**What the exercise asks**
With the pictures omitted, write out the entries that follow exactly as they stand.
/---
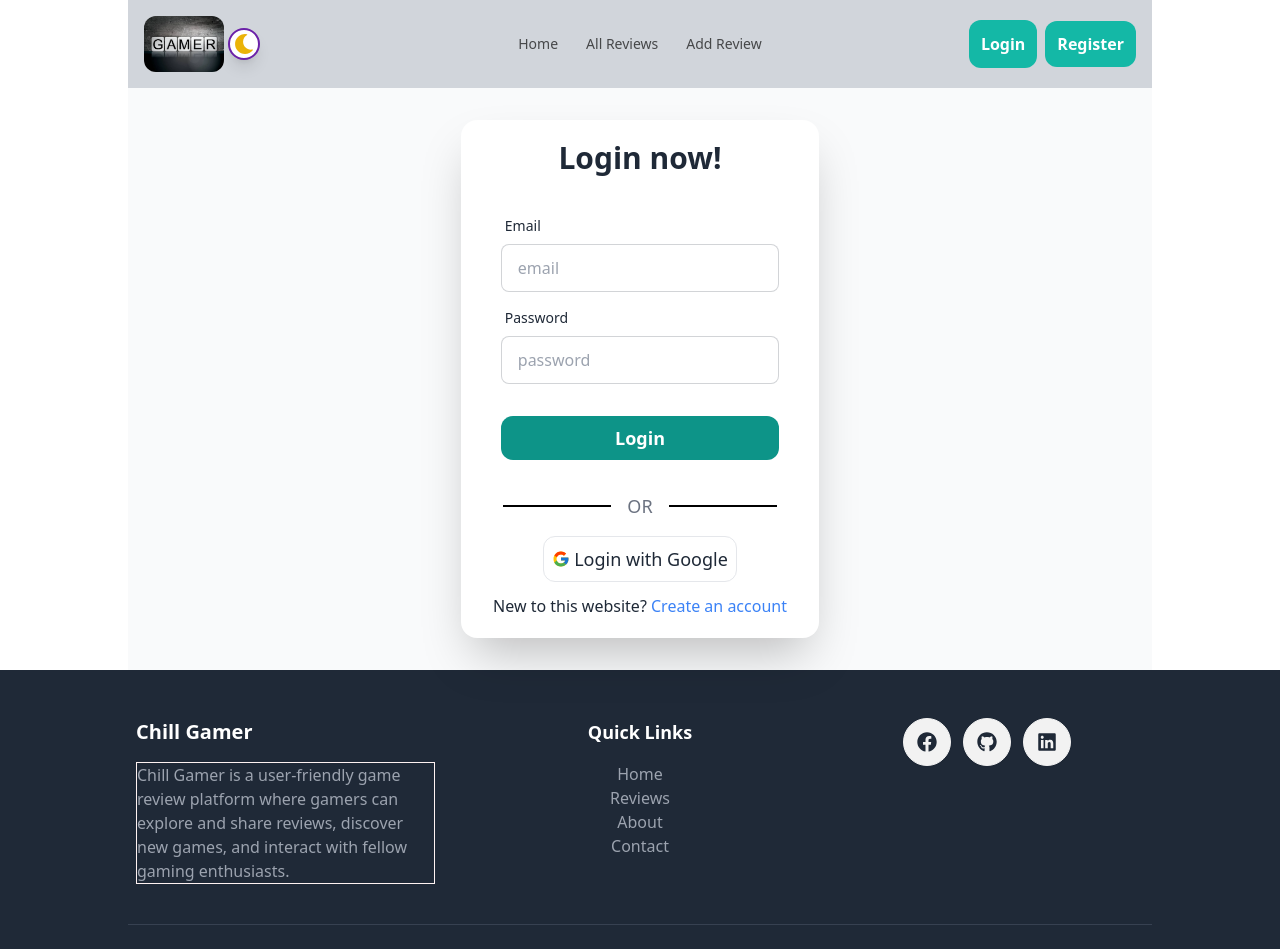
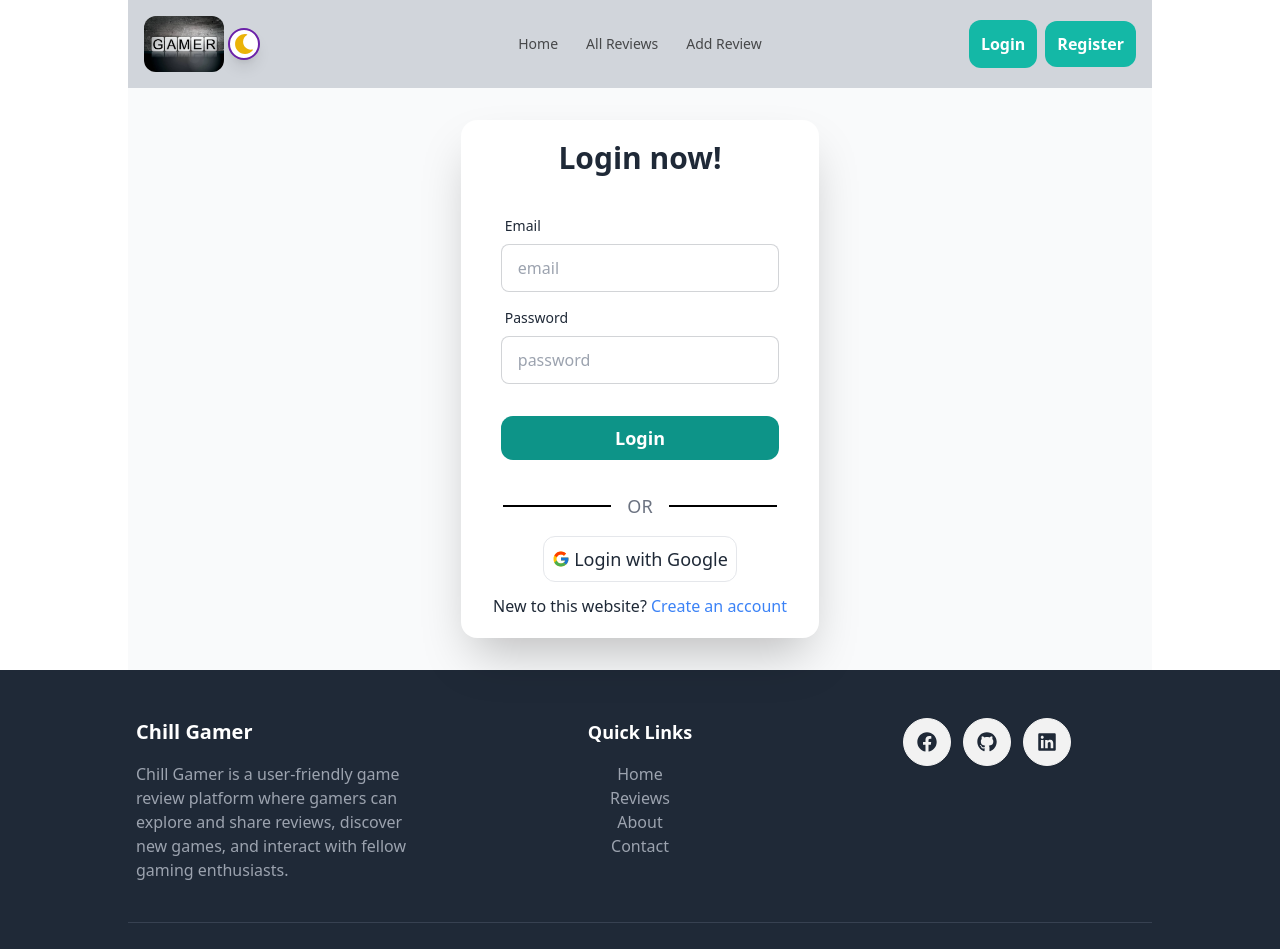
Before and after one commit to Soraiya11-7/game-review-client-side, a React (Vite) app: page /auth/login in a window 1280 px wide. Shown: the top 949 px of the page. Built offline with nearby package versions, Linux system fonts and the light colour scheme; no server answers.

Commit message:
Live Link added on Readme file

```diff
--- a/src/components/Footer.jsx
+++ b/src/components/Footer.jsx
@@ -10,7 +10,7 @@ const Footer = () => {
           {/* About Section */}
           <div className="text-center md:text-left">
             <h2 className="text-xl font-semibold mb-4">Chill Gamer</h2>
-            <p className="text-gray-400 mx-auto border text-sm sm:text-base border-red-50 w-full sm:w-[60%] md:w-[95%] md:mx-0">
+            <p className="text-gray-400 mx-auto text-sm sm:text-base w-full sm:w-[60%] md:w-[95%] md:mx-0">
               Chill Gamer is a user-friendly game review platform where gamers can explore and share reviews, discover new games, and interact with fellow gaming enthusiasts.
             </p>
           </div>
```
Also changed, not shown: 1 other file (tests, documents, lock files or other folders).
\---
**Solution for this task**
Before and after one commit to Soraiya11-7/game-review-client-side, a React (Vite) app: page /auth/login in a window 1280 px wide. Shown: the top 949 px of the page. Built offline with nearby package versions, Linux system fonts and the light colour scheme; no server answers.

Commit message:
Live Link added on Readme file

```diff
--- a/src/components/Footer.jsx
+++ b/src/components/Footer.jsx
@@ -10,7 +10,7 @@ const Footer = () => {
           {/* About Section */}
           <div className="text-center md:text-left">
             <h2 className="text-xl font-semibold mb-4">Chill Gamer</h2>
-            <p className="text-gray-400 mx-auto border text-sm sm:text-base border-red-50 w-full sm:w-[60%] md:w-[95%] md:mx-0">
+            <p className="text-gray-400 mx-auto text-sm sm:text-base w-full sm:w-[60%] md:w-[95%] md:mx-0">
               Chill Gamer is a user-friendly game review platform where gamers can explore and share reviews, discover new games, and interact with fellow gaming enthusiasts.
             </p>
           </div>
```
Also changed, not shown: 1 other file (tests, documents, lock files or other folders).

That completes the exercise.